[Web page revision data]
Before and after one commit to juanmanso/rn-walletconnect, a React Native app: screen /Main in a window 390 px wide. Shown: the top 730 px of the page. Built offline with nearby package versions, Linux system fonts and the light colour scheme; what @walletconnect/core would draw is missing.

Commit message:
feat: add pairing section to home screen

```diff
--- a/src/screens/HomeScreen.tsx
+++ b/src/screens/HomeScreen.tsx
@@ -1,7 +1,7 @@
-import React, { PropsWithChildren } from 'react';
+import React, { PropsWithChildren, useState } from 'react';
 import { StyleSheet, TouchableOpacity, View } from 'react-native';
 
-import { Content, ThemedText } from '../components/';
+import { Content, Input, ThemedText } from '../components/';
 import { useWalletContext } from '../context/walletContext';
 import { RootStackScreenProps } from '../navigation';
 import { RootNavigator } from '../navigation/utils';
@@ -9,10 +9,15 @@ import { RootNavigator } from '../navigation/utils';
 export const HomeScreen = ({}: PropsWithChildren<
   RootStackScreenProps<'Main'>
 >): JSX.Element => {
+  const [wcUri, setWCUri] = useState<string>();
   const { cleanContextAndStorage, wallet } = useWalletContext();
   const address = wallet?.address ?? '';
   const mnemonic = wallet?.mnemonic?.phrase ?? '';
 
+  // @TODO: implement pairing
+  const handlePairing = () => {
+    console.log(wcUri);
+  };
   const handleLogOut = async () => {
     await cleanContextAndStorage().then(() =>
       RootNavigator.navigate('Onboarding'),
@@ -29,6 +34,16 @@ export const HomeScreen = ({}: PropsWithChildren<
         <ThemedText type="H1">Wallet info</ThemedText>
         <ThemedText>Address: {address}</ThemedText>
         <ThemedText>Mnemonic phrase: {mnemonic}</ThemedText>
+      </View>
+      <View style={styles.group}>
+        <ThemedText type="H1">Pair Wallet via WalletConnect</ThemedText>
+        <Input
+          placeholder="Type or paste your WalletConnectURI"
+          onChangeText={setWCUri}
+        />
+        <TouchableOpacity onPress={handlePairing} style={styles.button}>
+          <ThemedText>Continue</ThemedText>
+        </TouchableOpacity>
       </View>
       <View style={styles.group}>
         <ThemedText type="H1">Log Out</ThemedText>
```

EXERCISE: Every line above that contains the word "const" should be reported.

YOUR RESPONSE:
 export const HomeScreen = ({}: PropsWithChildren<
+  const [wcUri, setWCUri] = useState<string>();
   const { cleanContextAndStorage, wallet } = useWalletContext();
   const address = wallet?.address ?? '';
   const mnemonic = wallet?.mnemonic?.phrase ?? '';
+  const handlePairing = () => {
   const handleLogOut = async () => {
@@ -29,6 +34,16 @@ export const HomeScreen = ({}: PropsWithChildren<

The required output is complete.